### WHAT TO DO
What lines below contain the string "Vercel"? List them all.

Start of Block

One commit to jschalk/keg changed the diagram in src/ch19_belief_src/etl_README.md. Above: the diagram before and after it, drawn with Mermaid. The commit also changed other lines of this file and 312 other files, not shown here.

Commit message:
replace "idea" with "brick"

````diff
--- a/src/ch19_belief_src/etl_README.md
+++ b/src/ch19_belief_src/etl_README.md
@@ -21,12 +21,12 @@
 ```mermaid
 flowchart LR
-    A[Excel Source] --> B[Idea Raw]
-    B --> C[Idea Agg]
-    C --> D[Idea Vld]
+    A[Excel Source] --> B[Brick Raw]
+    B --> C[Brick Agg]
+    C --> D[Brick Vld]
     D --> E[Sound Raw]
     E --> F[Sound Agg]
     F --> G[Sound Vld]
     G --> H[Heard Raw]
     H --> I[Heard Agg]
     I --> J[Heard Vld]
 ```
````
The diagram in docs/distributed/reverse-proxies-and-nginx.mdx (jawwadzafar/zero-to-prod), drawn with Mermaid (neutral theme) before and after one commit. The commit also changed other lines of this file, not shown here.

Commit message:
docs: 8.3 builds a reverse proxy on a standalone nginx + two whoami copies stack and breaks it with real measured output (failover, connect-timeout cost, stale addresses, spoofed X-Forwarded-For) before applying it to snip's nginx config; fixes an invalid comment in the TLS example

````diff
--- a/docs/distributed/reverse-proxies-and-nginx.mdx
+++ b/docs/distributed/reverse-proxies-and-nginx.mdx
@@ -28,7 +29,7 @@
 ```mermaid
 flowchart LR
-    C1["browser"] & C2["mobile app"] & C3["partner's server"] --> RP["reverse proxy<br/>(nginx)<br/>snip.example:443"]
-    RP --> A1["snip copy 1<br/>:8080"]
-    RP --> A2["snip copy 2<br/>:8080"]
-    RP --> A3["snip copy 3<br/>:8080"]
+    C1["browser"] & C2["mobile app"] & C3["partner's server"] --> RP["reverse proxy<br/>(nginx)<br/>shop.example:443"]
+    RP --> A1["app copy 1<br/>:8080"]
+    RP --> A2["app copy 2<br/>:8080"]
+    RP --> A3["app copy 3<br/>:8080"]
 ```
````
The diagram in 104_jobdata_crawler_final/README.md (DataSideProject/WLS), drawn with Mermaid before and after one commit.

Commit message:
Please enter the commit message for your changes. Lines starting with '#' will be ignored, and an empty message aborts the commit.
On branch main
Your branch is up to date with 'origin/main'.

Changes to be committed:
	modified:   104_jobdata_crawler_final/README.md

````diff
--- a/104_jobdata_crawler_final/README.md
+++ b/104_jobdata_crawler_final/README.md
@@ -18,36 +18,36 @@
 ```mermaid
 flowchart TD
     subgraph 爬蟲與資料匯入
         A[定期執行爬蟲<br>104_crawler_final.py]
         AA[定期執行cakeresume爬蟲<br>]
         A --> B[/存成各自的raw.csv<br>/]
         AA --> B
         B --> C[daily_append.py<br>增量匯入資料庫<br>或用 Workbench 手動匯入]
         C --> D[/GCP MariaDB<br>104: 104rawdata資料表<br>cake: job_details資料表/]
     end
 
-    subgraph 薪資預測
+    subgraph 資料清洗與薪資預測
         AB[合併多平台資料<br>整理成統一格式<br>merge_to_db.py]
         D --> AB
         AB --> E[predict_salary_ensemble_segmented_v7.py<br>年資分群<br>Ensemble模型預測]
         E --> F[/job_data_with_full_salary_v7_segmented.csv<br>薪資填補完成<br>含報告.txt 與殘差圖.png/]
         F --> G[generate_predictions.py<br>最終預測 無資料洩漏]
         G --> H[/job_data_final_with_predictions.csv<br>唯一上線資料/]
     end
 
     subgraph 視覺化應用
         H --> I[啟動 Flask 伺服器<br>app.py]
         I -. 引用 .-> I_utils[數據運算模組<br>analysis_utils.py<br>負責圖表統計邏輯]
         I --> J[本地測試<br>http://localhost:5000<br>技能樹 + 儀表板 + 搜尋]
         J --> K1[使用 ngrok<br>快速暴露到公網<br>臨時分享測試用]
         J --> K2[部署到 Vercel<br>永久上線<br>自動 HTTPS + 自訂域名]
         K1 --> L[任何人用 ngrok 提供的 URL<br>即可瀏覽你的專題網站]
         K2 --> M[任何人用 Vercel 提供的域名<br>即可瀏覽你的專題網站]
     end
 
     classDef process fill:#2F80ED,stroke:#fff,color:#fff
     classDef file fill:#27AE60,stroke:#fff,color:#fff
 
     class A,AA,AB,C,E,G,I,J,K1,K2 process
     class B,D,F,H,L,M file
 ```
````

End of Block

### THE ANSWER
         J --> K2[部署到 Vercel<br>永久上線<br>自動 HTTPS + 自訂域名]
         K2 --> M[任何人用 Vercel 提供的域名<br>即可瀏覽你的專題網站]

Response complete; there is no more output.